■ **Work instruction**
Within the entries below, find every line that has the string "Calculate", then copy it.
|---|
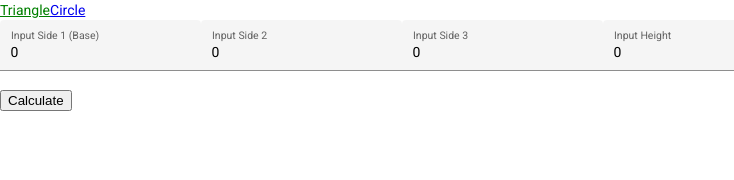
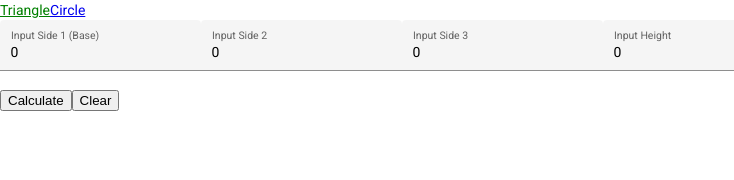
Before and after one commit to Kevinstamenkovski/calculators, an Angular app: page /triangle in a window 1280 px wide. Shown: the top 180 px of the page, without its empty margins (0-734 px from the left). Built offline with nearby package versions, Linux system fonts and the light colour scheme.

Commit message:
modifying triangle component

```diff
--- a/src/app/math/triangle-calculator/triangle-calculator.component.html
+++ b/src/app/math/triangle-calculator/triangle-calculator.component.html
@@ -23,8 +23,8 @@
 
 
 </form>
-<button (click)="calculate()">Calculate</button> <br>
-
+<button (click)="calculate()">Calculate</button>
+<button (click)="reset()">Clear</button> <br>
 
 <div class="imgClass" style="{{addDisplay}}">
   <h2>{{BaseFormControl.value}}</h2>
--- a/src/app/math/triangle-calculator/triangle-calculator.component.ts
+++ b/src/app/math/triangle-calculator/triangle-calculator.component.ts
@@ -14,6 +14,7 @@ export class TriangleCalculatorComponent implements OnInit {
   perimeter: number = 0;
   area: number = 0;
   public addDisplay: string = '';
+  public disInput: string = '';
   constructor() {
     this.BaseFormControl = new FormControl(0);
     this.SecondSideFormControl = new FormControl(0);
@@ -25,5 +26,8 @@ export class TriangleCalculatorComponent implements OnInit {
     this.area = parseFloat(this.BaseFormControl.value) * parseFloat(this.HeightFormControl.value) / 2;
     this.addDisplay = 'display: block;';
   }
+  public reset(): void{
+    window.location.reload();
+  }
   ngOnInit(): void {}
 }
```
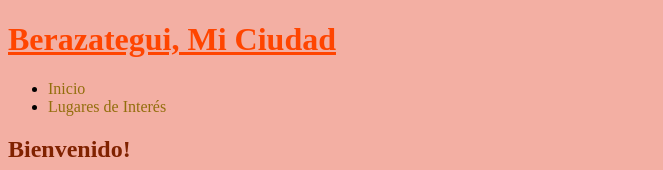
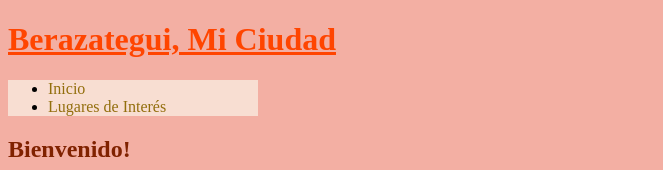
Before and after one commit to TBejarano24/frontend-n1, a plain HTML site: page index.html in a window 1280 px wide. Shown: the top 170 px of the page, without its empty margins (0-663 px from the left). Drawn offline with Linux system fonts and the light colour scheme.

Commit message:
Minor additions to css

```diff
--- a/index.html
+++ b/index.html
@@ -9,7 +9,7 @@
 <body>
     <h1 class="title">Berazategui, Mi Ciudad</h1>
 
-    <nav>
+    <nav id="navmenu">
         <ul>
             <li><a href="#section1">Inicio</a></li>
             <li><a href="#section2">Lugares de Interés</a></li>
--- a/styles/index.css
+++ b/styles/index.css
@@ -1,5 +1,10 @@
 body {
     background-color: rgba(231, 82, 55, 0.459);
+}
+
+#navmenu {
+    background-color: rgb(248, 222, 210);
+    width: 250px;
 }
 
 .title {
```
|---|
■ **Solution to the exercise**
-<button (click)="calculate()">Calculate</button> <br>
+<button (click)="calculate()">Calculate</button>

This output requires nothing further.